> _WHAT THE EXERCISE ASKS_: Wherever a line of the data contains "True", copy that line.

> _Difference listings_:
--- START ---
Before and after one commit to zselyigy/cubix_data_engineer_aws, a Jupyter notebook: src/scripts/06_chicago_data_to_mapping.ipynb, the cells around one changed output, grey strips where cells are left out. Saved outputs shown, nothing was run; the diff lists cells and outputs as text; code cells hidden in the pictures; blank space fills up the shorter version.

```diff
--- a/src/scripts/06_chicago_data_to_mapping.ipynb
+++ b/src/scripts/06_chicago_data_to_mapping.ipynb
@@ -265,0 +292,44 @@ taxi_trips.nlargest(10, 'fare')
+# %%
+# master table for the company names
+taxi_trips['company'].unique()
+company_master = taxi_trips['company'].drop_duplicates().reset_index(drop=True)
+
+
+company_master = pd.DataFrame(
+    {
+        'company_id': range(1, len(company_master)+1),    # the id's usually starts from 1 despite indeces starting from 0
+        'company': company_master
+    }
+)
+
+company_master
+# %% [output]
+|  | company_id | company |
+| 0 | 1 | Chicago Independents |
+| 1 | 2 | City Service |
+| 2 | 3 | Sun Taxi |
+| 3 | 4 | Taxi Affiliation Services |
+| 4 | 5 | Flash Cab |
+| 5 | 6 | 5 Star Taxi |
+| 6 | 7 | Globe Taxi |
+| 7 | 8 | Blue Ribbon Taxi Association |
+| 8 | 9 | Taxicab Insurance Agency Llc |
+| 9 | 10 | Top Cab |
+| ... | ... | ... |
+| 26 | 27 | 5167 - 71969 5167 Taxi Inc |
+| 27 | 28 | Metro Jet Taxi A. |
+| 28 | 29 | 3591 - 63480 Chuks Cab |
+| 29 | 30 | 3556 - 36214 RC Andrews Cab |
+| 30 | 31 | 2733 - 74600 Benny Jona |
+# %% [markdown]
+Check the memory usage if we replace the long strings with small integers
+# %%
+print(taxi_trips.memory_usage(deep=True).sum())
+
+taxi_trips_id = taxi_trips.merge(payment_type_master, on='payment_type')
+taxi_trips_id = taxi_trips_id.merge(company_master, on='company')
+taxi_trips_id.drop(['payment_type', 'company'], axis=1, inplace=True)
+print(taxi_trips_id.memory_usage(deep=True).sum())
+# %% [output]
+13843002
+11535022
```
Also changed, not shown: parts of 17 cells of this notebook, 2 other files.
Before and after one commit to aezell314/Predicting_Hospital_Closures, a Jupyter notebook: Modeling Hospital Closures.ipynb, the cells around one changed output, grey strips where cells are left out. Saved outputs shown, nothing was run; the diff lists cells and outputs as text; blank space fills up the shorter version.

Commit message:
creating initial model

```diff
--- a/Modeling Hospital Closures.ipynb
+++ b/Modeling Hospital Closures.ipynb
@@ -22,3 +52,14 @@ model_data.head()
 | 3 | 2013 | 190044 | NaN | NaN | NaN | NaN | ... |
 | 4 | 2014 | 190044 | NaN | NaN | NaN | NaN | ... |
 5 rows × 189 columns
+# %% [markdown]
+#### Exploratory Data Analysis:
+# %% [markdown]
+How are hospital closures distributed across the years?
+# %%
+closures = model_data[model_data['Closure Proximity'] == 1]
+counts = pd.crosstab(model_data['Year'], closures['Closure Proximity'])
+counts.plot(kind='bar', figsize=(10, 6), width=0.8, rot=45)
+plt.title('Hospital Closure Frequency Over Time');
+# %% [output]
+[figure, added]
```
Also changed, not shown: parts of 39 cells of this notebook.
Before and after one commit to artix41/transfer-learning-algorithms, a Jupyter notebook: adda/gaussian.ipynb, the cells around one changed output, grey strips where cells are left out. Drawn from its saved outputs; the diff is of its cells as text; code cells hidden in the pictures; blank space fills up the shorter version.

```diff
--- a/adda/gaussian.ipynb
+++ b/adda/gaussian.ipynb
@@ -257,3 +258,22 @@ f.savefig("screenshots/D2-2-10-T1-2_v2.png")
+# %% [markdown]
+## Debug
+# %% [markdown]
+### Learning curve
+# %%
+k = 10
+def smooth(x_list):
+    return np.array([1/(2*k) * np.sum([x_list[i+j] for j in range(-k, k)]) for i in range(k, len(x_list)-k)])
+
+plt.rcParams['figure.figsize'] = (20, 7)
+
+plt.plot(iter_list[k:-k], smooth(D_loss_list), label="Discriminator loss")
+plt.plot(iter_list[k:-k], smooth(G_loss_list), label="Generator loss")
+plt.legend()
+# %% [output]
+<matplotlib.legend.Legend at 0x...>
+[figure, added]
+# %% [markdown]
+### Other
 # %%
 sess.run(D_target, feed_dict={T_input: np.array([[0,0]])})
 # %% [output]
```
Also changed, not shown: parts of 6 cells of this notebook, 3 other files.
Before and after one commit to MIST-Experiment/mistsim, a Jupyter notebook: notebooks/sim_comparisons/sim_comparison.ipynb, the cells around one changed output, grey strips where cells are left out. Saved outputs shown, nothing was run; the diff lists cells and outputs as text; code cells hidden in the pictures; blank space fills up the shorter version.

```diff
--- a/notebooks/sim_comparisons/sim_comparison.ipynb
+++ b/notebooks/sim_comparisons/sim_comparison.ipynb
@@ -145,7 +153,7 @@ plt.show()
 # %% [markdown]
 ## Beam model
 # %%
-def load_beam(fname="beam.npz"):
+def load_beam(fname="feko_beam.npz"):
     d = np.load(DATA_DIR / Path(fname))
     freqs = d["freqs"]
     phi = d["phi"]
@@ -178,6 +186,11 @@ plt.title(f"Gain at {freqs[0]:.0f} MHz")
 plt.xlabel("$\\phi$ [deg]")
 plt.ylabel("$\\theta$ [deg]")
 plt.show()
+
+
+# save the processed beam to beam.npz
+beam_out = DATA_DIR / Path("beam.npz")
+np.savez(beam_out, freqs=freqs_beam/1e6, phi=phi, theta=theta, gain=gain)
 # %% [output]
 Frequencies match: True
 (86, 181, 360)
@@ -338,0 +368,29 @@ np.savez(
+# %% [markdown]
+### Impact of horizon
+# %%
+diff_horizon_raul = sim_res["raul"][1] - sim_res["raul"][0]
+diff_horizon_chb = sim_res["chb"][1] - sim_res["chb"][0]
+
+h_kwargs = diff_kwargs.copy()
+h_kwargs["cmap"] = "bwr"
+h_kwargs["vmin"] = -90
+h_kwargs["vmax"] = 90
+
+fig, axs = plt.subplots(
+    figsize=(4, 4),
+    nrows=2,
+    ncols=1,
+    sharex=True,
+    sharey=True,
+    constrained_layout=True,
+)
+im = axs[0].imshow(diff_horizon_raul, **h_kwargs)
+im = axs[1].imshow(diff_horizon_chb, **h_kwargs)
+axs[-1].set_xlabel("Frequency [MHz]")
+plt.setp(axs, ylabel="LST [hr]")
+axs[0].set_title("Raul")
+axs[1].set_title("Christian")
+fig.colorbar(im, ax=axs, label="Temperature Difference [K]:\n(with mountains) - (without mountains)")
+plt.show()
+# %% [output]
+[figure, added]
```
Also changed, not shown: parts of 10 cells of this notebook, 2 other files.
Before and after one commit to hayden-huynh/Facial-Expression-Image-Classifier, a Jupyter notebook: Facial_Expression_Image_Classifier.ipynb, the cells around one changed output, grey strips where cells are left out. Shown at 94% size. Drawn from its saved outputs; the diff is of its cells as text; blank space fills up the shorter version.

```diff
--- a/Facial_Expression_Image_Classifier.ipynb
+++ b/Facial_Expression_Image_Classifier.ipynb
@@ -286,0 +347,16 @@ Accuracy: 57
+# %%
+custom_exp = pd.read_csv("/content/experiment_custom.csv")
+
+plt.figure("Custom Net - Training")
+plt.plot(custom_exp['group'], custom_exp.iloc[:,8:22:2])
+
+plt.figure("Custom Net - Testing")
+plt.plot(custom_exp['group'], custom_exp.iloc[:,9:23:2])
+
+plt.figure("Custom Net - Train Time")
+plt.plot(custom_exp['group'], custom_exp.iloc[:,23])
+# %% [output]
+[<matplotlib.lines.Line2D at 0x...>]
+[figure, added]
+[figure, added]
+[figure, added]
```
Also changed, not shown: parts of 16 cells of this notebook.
--- END ---
> _RESPONSE AREA_:
+company_master = taxi_trips['company'].drop_duplicates().reset_index(drop=True)
+print(taxi_trips.memory_usage(deep=True).sum())
+taxi_trips_id.drop(['payment_type', 'company'], axis=1, inplace=True)
+print(taxi_trips_id.memory_usage(deep=True).sum())
 Frequencies match: True
+    sharex=True,
+    sharey=True,
+    constrained_layout=True,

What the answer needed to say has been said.